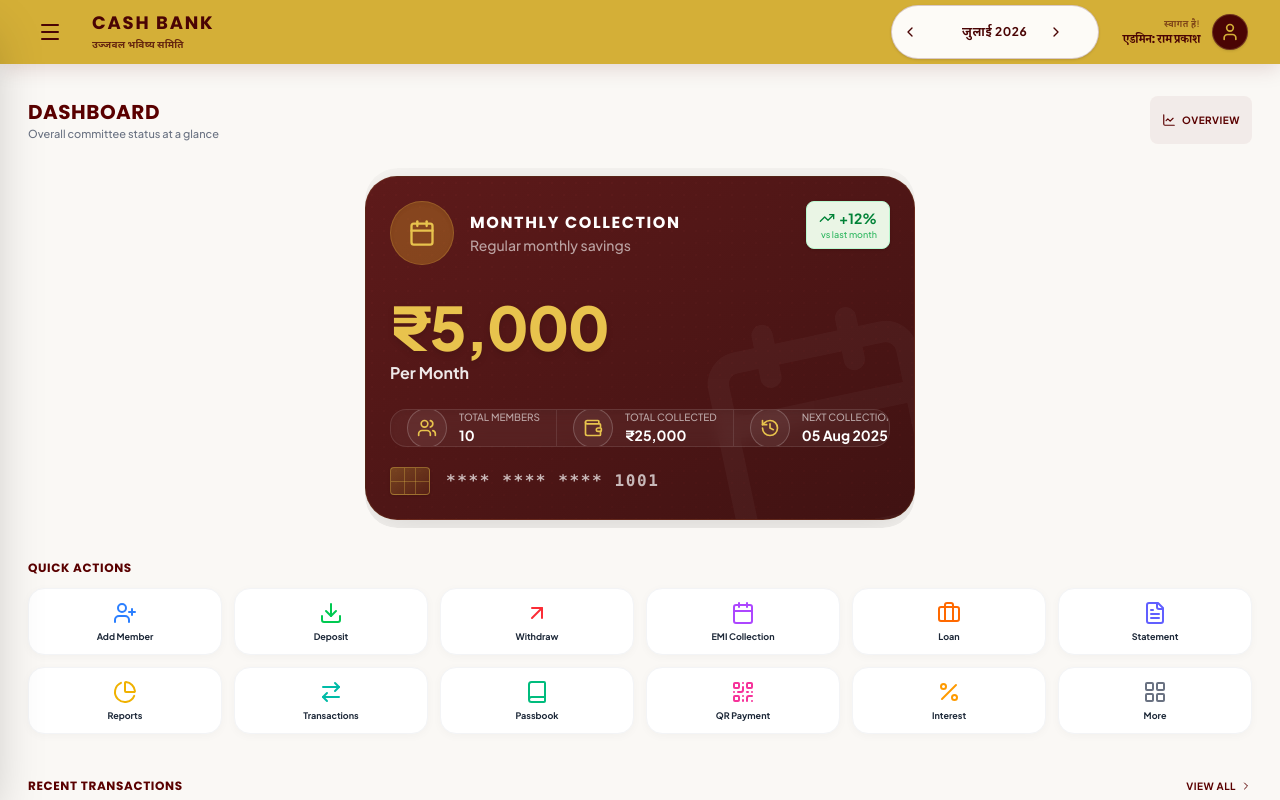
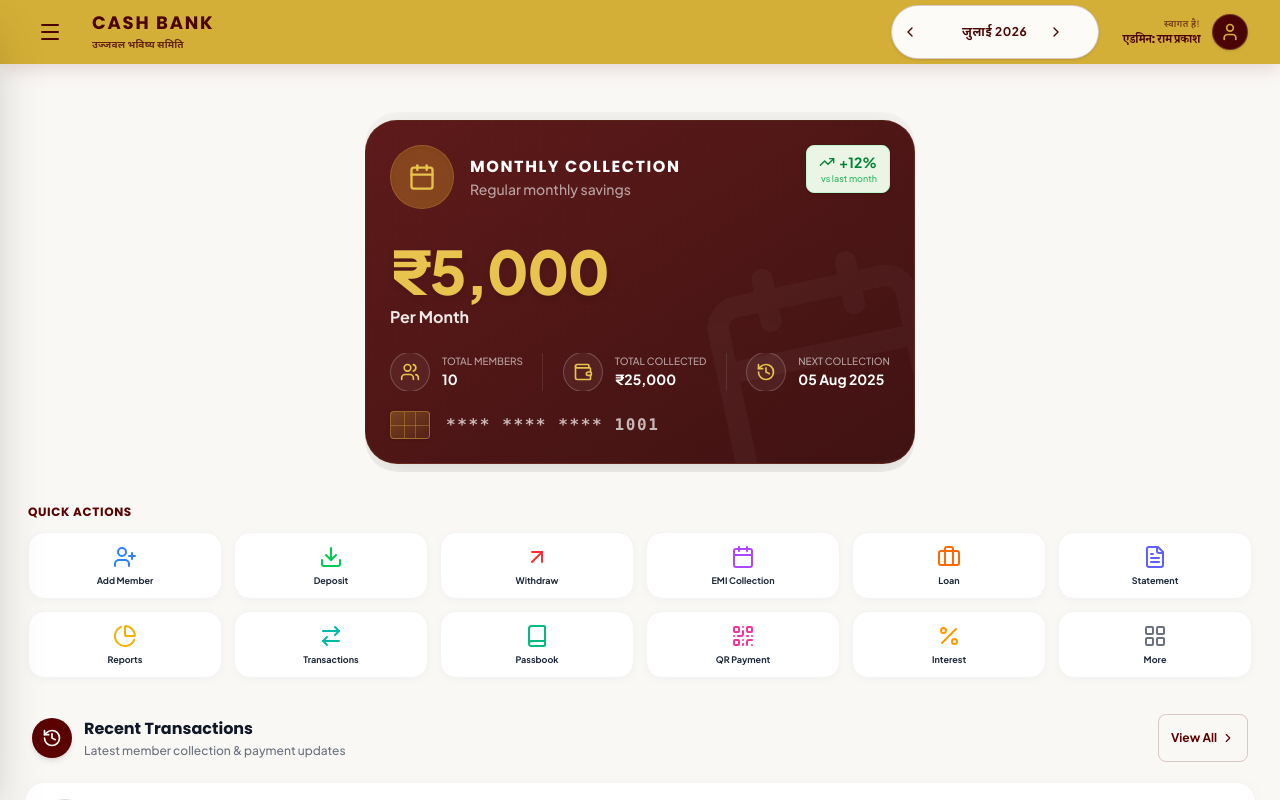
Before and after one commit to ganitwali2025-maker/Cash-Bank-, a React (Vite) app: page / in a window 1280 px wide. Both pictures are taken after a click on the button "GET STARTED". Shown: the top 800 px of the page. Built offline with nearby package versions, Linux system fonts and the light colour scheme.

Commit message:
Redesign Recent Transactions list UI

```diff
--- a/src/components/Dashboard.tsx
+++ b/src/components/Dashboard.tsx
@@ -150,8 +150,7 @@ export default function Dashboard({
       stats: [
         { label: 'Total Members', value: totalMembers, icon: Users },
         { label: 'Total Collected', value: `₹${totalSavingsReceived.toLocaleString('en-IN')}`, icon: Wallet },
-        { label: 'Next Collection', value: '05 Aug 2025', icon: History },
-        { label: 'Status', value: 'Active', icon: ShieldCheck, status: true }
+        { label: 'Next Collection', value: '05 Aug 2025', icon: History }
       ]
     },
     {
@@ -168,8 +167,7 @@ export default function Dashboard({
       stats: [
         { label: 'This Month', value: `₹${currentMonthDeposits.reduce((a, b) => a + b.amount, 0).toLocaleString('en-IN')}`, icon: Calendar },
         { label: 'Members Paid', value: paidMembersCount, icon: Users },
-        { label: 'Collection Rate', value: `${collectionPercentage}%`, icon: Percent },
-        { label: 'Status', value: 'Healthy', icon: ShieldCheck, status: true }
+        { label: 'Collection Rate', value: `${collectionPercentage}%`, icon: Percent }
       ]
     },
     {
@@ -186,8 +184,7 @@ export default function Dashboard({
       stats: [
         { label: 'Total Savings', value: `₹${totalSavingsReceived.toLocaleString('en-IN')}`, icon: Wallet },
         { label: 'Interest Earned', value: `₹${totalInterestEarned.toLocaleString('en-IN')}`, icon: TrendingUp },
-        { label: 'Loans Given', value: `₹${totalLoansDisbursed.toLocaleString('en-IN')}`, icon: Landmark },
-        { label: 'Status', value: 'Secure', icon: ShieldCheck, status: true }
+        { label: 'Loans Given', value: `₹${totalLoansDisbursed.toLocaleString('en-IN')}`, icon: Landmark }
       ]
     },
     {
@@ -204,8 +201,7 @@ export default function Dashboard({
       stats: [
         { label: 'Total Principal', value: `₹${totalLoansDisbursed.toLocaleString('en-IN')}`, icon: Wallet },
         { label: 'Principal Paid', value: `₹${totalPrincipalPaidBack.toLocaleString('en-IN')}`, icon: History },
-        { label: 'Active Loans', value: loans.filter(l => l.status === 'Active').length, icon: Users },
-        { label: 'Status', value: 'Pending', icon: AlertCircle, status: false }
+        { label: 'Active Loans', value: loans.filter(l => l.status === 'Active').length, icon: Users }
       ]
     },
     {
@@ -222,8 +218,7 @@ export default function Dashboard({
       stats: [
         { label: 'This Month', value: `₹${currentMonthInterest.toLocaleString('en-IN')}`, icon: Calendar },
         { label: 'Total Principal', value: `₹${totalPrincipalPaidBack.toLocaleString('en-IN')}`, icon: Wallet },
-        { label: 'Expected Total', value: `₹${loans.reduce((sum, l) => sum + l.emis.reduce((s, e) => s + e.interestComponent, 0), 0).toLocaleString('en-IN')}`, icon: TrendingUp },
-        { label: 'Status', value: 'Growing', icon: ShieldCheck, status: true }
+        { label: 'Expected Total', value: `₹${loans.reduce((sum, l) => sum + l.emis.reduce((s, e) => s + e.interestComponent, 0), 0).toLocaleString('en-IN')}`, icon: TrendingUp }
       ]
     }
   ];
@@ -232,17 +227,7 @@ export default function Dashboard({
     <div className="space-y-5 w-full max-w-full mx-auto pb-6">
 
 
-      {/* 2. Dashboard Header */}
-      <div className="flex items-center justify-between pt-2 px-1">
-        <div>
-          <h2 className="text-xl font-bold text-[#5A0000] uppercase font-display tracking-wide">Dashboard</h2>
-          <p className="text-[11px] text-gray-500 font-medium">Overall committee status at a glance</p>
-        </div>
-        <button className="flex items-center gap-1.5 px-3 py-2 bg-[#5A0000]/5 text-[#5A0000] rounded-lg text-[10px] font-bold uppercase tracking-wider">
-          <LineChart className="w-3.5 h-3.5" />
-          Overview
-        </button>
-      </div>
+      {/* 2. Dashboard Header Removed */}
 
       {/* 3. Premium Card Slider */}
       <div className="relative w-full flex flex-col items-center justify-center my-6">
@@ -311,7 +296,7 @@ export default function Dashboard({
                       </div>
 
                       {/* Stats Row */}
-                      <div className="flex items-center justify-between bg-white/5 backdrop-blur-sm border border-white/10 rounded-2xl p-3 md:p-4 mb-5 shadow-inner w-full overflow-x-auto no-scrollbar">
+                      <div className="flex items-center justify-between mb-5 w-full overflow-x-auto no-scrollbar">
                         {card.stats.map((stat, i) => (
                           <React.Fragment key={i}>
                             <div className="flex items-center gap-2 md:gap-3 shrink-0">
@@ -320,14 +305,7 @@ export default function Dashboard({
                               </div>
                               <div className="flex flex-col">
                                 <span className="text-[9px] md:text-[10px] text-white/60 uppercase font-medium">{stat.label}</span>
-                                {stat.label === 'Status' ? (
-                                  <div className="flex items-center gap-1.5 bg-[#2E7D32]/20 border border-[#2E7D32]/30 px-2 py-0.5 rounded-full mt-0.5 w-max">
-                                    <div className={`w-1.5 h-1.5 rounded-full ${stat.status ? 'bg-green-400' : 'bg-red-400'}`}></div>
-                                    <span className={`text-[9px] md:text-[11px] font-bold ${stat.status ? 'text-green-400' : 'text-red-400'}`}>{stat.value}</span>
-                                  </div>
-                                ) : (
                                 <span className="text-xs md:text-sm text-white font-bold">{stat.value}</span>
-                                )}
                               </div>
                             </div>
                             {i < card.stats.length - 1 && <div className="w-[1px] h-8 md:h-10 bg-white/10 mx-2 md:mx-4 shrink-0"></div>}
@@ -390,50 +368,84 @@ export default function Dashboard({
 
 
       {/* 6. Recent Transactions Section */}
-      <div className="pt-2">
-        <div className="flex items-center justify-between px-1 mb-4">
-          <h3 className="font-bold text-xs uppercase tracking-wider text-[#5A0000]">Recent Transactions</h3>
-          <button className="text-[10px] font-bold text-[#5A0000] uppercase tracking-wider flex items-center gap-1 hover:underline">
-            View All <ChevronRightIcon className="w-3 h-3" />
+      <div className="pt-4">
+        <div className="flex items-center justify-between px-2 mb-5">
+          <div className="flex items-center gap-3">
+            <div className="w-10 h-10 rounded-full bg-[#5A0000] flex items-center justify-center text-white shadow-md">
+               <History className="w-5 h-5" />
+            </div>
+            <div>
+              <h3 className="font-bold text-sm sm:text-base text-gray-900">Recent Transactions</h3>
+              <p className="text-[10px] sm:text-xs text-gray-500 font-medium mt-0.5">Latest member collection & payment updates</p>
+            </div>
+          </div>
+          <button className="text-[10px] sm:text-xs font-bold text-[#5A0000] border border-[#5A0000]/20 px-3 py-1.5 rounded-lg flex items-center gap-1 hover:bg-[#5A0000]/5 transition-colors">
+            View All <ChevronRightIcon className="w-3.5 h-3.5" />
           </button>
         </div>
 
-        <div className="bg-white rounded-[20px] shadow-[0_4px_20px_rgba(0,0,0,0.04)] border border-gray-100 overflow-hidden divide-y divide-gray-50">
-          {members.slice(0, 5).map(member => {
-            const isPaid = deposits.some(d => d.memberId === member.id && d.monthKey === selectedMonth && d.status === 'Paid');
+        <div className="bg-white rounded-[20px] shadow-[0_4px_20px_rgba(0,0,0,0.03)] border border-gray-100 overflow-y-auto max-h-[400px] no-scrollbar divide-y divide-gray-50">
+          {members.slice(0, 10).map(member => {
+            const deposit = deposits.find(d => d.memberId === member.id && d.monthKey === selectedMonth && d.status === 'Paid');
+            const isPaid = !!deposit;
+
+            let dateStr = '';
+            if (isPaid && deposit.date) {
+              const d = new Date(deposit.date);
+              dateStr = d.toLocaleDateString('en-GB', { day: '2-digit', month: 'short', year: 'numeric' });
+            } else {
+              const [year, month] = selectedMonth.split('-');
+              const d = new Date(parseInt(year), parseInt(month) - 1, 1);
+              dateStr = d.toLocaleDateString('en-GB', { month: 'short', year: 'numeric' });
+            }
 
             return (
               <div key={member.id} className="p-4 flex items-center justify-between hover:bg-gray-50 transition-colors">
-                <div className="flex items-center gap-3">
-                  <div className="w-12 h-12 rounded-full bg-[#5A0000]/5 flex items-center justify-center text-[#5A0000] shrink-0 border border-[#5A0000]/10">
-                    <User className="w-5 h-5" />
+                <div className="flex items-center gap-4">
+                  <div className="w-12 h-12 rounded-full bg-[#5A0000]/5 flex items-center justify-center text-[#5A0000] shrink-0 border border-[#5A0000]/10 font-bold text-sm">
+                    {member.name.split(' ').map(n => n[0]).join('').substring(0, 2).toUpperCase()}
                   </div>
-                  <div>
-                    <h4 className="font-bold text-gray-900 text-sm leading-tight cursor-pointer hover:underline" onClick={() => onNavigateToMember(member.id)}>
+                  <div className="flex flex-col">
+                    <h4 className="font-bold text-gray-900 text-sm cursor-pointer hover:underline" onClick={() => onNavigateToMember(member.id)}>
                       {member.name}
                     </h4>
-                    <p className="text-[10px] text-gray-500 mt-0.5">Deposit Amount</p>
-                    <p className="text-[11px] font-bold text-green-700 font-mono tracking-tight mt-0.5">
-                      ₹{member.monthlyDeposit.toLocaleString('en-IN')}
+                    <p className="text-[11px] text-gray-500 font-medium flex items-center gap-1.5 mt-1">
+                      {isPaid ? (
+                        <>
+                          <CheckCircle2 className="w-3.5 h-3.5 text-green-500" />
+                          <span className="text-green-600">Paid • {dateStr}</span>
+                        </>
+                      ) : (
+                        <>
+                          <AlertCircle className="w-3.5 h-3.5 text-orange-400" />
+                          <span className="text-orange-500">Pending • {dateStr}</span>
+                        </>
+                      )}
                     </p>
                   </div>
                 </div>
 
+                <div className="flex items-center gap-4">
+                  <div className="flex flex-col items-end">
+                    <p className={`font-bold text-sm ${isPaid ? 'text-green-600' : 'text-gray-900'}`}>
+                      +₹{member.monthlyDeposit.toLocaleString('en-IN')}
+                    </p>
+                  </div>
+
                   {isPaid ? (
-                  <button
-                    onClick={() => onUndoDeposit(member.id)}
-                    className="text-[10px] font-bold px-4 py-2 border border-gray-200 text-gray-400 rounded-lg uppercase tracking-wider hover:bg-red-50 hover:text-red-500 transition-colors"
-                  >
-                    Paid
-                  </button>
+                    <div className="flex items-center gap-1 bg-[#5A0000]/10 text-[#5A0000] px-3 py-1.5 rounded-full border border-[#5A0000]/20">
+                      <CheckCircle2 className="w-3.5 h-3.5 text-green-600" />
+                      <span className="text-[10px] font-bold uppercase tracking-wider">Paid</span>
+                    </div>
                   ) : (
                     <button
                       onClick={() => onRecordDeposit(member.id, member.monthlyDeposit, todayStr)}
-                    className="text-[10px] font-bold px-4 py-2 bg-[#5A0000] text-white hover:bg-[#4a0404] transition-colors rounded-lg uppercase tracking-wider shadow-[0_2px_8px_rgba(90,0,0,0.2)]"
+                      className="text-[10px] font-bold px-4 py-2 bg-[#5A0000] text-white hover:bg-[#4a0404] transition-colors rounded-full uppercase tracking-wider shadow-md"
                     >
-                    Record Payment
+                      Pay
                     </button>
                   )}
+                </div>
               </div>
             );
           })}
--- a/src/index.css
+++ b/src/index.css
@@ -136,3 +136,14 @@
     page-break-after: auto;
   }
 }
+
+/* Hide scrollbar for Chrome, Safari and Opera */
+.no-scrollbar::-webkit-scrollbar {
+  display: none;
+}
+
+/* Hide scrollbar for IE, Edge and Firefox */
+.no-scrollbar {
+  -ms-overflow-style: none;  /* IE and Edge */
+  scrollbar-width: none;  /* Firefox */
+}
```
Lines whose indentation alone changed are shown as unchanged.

==

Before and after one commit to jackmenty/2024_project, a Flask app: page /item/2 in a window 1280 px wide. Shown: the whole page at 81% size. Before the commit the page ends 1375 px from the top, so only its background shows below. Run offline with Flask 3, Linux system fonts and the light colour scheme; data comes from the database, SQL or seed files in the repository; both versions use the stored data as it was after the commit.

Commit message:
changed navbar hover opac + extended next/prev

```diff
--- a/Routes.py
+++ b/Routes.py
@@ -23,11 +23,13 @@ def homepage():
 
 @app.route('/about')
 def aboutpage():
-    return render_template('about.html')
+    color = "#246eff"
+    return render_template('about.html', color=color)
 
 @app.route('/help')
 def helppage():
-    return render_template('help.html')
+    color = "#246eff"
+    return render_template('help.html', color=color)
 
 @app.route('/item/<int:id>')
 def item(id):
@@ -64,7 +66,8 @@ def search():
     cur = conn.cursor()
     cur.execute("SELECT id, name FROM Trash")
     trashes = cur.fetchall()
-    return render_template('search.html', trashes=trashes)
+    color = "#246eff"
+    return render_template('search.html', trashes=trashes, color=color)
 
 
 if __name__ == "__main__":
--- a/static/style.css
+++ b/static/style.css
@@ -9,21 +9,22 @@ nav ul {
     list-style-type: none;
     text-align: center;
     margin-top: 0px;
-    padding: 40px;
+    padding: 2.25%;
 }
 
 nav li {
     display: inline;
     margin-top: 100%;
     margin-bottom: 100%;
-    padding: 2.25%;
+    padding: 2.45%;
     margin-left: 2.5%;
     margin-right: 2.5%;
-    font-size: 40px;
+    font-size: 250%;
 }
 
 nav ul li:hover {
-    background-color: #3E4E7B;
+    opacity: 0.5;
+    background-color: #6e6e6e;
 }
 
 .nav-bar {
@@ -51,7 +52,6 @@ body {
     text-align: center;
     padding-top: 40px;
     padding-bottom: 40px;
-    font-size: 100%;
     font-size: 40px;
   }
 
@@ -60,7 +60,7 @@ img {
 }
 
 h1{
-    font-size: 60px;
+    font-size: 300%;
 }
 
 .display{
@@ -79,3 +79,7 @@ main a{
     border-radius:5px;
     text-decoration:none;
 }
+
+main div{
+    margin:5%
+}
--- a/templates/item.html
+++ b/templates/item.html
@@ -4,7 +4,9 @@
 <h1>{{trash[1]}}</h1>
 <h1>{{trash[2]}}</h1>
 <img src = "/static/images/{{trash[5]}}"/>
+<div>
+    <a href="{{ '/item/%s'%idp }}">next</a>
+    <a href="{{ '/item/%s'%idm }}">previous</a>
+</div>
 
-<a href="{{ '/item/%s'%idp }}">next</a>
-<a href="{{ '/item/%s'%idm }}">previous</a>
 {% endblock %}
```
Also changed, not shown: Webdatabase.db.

...

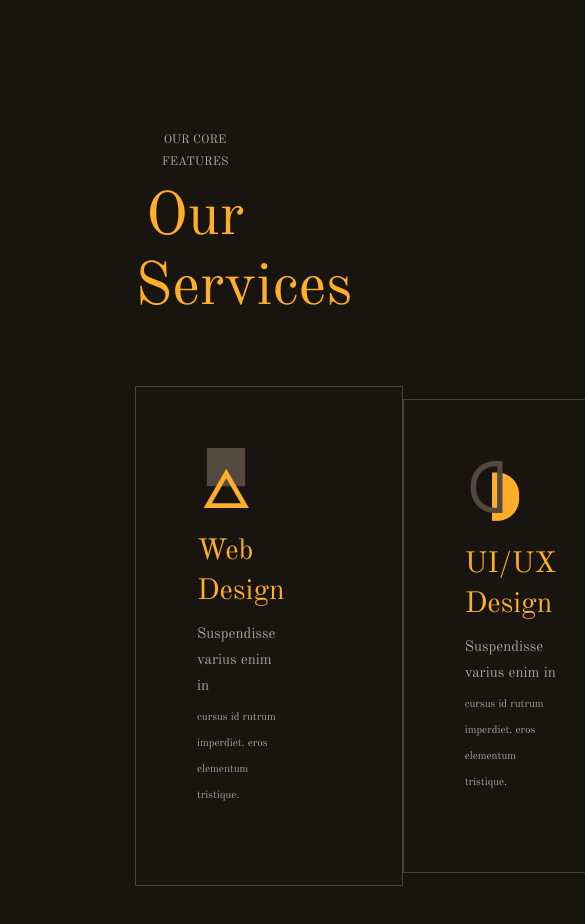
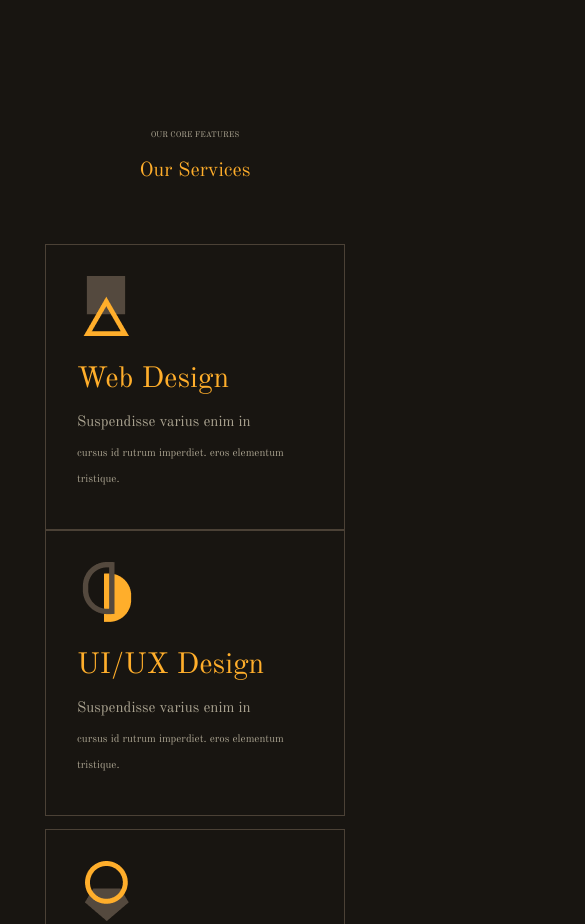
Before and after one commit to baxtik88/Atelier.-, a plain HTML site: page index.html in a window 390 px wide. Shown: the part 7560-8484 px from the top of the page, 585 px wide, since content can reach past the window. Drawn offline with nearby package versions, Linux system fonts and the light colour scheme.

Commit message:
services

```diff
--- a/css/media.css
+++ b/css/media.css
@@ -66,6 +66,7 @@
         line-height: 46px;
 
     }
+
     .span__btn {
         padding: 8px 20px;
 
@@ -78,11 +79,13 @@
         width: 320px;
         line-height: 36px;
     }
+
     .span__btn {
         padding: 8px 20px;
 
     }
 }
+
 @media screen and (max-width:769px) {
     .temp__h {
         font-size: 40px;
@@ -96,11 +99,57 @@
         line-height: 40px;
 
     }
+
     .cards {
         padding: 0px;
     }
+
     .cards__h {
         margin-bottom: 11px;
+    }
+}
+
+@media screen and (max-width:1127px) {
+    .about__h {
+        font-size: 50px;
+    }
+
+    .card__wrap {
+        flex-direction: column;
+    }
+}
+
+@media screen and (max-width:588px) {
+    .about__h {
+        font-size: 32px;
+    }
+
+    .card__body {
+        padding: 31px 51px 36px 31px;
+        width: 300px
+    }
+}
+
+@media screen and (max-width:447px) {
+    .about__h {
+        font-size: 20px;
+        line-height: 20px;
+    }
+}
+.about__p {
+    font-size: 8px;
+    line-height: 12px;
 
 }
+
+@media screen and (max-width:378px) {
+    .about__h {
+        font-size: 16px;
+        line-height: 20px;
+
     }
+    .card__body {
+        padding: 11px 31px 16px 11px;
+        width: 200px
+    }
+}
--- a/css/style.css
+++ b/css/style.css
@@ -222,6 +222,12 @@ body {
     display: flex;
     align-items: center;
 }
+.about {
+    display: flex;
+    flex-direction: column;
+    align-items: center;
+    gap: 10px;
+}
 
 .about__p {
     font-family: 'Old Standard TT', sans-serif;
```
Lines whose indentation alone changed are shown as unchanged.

• **PROBLEM REQUIREMENTS**
Find and copy each line of the material that holds the word "between".

• **EXERCISE ANSWER**
-      <div className="flex items-center justify-between pt-2 px-1">
-                      <div className="flex items-center justify-between bg-white/5 backdrop-blur-sm border border-white/10 rounded-2xl p-3 md:p-4 mb-5 shadow-inner w-full overflow-x-auto no-scrollbar">
+                      <div className="flex items-center justify-between mb-5 w-full overflow-x-auto no-scrollbar">
-        <div className="flex items-center justify-between px-1 mb-4">
+        <div className="flex items-center justify-between px-2 mb-5">
               <div key={member.id} className="p-4 flex items-center justify-between hover:bg-gray-50 transition-colors">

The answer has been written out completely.